RM: Local authorities will welcome more money for infrastructure. Councils are also getting more devolved powers, including control over the adult education budget. However, with this control comes greater responsibility for carrying out cuts.
RM: This is a naked piece of political mudslinging as Hammond spends several minutes extolling the greatness of the mansion that inspired Jane Austen’s Pemberley in Pride and Prejudice, which he claims was threatened by opencast mining nearby that was authorised by a previous Labour government. However desperate the need for repairs, there may be eyebrows raised at the sum going to the house and prominence given to one residence during Hammond’s short speech.
RM: This is simply meeting a pledge made under David Cameron but there is a lot of analysis suggesting it will not be enough, especially given the pressure that social care cuts are putting on the NHS.
RM: May’s government has clearly anticipated a problem in prisons that could quickly spiral further out of control, and acted to put more money into prison safety.
RM: Some had interpreted Theresa May’s comments that she wanted the UK to have the lowest corporation tax rate in the G20 as a sign that she could slash it as low as 15% – the rate promised by the US president-elect, Donald Trump. However, Hammond has held off for now.
RM: The crackdown on fraudulent whiplash claims was a widely trailed measure aimed at helping ‘just about managing’ families. But it looks like this could be offset at least partially by the higher consumer tax on insurance premiums.
RM: This is a revenue raiser for the Treasury as employers will have to pay national insurance on benefits like mobile phone contracts and gym membership. Experts suggest the incentive for businesses to offer work perks will plummet.
RM: Another year, another crackdown on tax avoidance. The measure is a good one though. It is specifically aimed at closing down the scheme the Guardian exposed last week where employment agencies make windfalls by exploiting the flat rate scheme.
RM: This will raise a significant amount for the Treasury and cost employers on average £7.18 per worker. This is because the earnings threshold above which a business has to pay NI contributions will not rise with inflation but a modest £1 next year, bringing it into line with the threshold for employees.
RM: Hammond built this passage up so much that it sounded like he was about to announce another big rise in the personal allowance. However, he is simply confirming Osborne’s previous pledges.
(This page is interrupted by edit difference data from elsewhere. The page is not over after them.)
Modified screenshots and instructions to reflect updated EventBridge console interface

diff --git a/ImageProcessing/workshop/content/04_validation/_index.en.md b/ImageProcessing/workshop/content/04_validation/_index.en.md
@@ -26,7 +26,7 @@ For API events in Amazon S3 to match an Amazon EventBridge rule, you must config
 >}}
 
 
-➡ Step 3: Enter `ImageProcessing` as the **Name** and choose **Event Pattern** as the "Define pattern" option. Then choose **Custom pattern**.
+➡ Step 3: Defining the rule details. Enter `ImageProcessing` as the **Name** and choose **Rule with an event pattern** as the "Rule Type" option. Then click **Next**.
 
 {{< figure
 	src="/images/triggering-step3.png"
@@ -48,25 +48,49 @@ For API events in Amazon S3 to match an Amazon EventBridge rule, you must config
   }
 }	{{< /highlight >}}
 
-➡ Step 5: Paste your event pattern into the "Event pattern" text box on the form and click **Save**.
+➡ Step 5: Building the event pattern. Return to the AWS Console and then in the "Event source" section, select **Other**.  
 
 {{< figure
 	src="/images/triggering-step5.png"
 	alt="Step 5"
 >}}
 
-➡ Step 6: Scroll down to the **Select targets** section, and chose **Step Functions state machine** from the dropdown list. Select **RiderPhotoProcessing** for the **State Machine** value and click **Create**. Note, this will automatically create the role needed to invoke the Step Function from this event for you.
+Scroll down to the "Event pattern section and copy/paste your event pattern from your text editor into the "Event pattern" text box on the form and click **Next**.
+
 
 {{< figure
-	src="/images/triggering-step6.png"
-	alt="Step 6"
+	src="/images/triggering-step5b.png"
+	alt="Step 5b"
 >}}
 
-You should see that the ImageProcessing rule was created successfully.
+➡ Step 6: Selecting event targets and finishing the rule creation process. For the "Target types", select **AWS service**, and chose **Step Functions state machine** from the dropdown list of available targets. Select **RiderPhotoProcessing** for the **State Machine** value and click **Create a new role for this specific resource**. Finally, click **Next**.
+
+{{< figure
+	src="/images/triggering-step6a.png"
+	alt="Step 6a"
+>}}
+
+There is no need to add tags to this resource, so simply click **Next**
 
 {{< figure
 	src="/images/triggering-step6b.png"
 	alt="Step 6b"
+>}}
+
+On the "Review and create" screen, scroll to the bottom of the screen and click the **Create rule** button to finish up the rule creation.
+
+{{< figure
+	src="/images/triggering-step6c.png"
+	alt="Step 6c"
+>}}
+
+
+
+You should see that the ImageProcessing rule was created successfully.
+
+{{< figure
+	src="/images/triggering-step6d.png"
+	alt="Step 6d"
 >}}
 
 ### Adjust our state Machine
RM: This was another widely trailed policy. It will be good news for workers on minimum wage jobs but the rise is not big enough to keep pace with Osborne’s promise that the rate will reach £9 by 2020.
RM: This is designed to incentivise people on part-time jobs to increase their hours, as it will slow the rate at which in-work benefits are withdrawn for those on universal credit. It has been welcomed by campaigners as a first step, but Iain Duncan Smith, the former work and pensions secretary, has said it does not go far enough.
RM: This is an agenda to help the ‘squeezed middle’ that could have been outlined by the former Labour leader Ed Miliband. In fact, when Miliband proposed the ban on letting agency fees, the Conservatives claimed it would lead to higher rents and less choice for tenants.
RM: This may be the help for savers that Theresa May hinted at in her Conservative conference speech when she claimed savings were being eroded by monetary policy. That appeared to be an unprecedented intervention in the activities of the Bank of England. However, she might simply have had this retail offering from the government in mind.
RM: It is becoming quite politically impossible for a chancellor to raise fuel duty, given the annual pressure against any more rises from Tory backbenchers and the rightwing press.
RM: Hammond has a reputation for being dull but this seemed to be an attempt at a dry joke. He announced dramatically that he was about to abolish the autumn statement, giving the impression he was about to resign, before simply switching to an autumn budget and spring statement. The spring statement will no longer be a major fiscal event but a response to economic forecasts produced twice a year by the OBR.
Source: Guardian Transport